-- What is required --
Set down again exactly the lines of the listing below that fall between the line holding "feat(point): use images for points" and the line holding "diff --git a/webpack.config.js", inclusive.

[Start of Attachment]

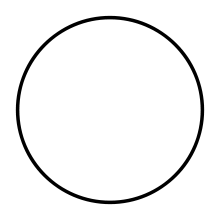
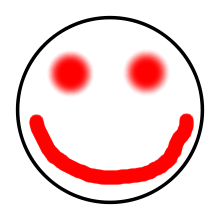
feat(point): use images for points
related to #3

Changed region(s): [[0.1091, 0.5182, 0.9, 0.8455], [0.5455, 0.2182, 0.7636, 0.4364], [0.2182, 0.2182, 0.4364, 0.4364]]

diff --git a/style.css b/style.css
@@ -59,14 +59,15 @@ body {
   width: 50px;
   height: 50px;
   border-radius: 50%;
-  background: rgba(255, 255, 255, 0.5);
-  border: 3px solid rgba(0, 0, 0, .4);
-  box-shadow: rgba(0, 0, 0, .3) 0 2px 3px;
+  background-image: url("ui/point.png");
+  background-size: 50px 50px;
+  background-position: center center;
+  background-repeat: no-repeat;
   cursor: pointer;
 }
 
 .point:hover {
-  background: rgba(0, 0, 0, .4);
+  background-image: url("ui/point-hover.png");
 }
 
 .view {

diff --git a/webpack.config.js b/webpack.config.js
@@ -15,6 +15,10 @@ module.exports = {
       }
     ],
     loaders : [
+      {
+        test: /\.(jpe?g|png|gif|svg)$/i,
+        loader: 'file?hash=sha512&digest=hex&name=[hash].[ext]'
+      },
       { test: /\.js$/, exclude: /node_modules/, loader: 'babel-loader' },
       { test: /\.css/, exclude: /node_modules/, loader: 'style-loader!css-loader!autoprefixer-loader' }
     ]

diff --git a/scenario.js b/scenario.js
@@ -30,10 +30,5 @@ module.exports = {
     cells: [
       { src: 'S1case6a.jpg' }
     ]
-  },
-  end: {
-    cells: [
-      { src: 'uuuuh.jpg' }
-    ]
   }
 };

[End of Attachment]
[Start of Attachment]

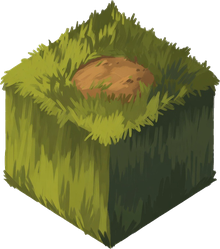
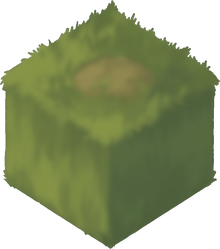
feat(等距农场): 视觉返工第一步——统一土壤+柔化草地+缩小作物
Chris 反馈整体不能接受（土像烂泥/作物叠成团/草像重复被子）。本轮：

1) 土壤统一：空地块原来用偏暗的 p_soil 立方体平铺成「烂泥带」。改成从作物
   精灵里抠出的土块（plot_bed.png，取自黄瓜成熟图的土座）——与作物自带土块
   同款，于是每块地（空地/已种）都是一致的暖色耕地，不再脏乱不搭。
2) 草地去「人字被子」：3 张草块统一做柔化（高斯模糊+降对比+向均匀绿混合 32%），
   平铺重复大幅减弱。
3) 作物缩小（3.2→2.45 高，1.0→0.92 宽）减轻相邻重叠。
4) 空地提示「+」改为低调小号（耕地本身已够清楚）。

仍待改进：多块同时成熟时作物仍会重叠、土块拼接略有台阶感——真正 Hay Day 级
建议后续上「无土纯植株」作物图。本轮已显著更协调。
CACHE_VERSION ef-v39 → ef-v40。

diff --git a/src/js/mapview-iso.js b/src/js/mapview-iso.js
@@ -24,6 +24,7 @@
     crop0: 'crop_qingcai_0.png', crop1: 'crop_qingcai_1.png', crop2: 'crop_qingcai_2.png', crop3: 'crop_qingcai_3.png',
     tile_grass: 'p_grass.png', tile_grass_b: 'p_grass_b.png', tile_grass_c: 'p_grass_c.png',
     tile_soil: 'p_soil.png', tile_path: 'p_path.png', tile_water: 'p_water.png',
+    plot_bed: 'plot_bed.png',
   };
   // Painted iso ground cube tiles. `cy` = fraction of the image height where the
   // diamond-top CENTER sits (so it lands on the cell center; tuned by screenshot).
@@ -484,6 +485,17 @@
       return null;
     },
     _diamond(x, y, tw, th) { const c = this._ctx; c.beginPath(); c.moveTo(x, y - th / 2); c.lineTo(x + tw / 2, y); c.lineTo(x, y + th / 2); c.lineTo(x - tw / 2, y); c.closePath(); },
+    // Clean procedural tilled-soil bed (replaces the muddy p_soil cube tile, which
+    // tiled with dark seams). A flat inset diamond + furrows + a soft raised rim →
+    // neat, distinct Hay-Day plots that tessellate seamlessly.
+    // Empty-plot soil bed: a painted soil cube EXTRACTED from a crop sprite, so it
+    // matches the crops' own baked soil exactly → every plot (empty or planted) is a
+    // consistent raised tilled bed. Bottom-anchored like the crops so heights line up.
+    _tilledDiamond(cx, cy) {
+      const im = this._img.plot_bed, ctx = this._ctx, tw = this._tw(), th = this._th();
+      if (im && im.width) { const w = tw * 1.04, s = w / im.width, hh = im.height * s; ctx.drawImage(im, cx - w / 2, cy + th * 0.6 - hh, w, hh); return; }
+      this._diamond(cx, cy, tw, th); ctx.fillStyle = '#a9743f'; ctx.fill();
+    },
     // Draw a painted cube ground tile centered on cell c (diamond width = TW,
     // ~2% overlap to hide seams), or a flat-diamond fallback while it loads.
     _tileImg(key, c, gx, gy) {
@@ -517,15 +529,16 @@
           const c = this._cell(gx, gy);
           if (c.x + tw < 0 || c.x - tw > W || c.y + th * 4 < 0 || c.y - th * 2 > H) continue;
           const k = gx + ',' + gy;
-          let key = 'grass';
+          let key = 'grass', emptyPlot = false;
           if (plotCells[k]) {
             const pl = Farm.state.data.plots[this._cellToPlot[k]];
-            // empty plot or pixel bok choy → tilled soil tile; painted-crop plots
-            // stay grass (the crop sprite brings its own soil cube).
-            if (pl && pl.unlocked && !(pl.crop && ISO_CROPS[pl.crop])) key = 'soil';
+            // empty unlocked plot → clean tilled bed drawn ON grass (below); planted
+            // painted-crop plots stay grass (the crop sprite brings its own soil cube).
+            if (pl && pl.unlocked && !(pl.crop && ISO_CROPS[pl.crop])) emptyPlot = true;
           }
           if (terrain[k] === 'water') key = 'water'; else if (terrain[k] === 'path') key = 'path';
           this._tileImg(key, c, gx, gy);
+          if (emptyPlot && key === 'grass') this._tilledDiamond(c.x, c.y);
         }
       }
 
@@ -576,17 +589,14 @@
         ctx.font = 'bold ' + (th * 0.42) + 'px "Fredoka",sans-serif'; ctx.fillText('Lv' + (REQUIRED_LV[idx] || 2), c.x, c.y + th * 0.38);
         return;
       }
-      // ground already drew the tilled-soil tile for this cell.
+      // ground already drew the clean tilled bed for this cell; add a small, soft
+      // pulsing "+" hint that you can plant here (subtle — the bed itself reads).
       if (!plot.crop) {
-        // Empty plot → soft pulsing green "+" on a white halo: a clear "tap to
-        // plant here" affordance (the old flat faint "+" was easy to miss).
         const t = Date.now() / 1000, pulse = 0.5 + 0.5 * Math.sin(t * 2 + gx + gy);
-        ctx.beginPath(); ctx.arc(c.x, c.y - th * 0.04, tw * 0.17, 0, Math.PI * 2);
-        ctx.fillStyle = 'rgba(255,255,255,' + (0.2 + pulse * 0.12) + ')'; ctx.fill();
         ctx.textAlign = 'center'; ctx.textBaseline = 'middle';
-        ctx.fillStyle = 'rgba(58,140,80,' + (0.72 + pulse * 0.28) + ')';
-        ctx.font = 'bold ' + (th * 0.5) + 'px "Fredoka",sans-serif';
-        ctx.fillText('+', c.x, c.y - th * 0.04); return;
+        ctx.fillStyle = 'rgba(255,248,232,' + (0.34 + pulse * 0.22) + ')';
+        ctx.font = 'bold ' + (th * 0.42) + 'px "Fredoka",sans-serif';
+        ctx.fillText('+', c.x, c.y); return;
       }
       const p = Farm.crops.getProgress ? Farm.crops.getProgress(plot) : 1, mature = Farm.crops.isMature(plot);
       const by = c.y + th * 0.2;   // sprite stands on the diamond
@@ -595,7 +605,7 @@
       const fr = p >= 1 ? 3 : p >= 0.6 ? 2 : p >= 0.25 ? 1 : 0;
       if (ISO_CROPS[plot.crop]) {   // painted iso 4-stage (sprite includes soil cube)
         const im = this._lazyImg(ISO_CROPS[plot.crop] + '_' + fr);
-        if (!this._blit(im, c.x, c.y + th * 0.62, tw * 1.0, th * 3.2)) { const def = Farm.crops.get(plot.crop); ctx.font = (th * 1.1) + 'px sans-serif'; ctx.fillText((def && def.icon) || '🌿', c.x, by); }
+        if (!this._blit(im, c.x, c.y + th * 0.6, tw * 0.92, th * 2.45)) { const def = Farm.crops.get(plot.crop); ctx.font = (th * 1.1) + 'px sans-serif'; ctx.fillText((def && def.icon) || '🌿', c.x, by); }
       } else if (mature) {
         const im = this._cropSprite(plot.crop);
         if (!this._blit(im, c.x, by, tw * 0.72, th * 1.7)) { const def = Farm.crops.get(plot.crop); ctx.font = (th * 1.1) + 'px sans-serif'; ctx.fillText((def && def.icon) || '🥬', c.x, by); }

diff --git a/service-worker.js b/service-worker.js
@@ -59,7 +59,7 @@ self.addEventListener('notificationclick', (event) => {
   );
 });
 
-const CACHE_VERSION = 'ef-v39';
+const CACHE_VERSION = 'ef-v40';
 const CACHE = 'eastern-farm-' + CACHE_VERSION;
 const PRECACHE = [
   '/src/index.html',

[End of Attachment]

-- Solution to the exercise --
feat(point): use images for points
related to #3

Changed region(s): [[0.1091, 0.5182, 0.9, 0.8455], [0.5455, 0.2182, 0.7636, 0.4364], [0.2182, 0.2182, 0.4364, 0.4364]]

diff --git a/style.css b/style.css
@@ -59,14 +59,15 @@ body {
   width: 50px;
   height: 50px;
   border-radius: 50%;
-  background: rgba(255, 255, 255, 0.5);
-  border: 3px solid rgba(0, 0, 0, .4);
-  box-shadow: rgba(0, 0, 0, .3) 0 2px 3px;
+  background-image: url("ui/point.png");
+  background-size: 50px 50px;
+  background-position: center center;
+  background-repeat: no-repeat;
   cursor: pointer;
 }
 
 .point:hover {
-  background: rgba(0, 0, 0, .4);
+  background-image: url("ui/point-hover.png");
 }
 
 .view {

diff --git a/webpack.config.js b/webpack.config.js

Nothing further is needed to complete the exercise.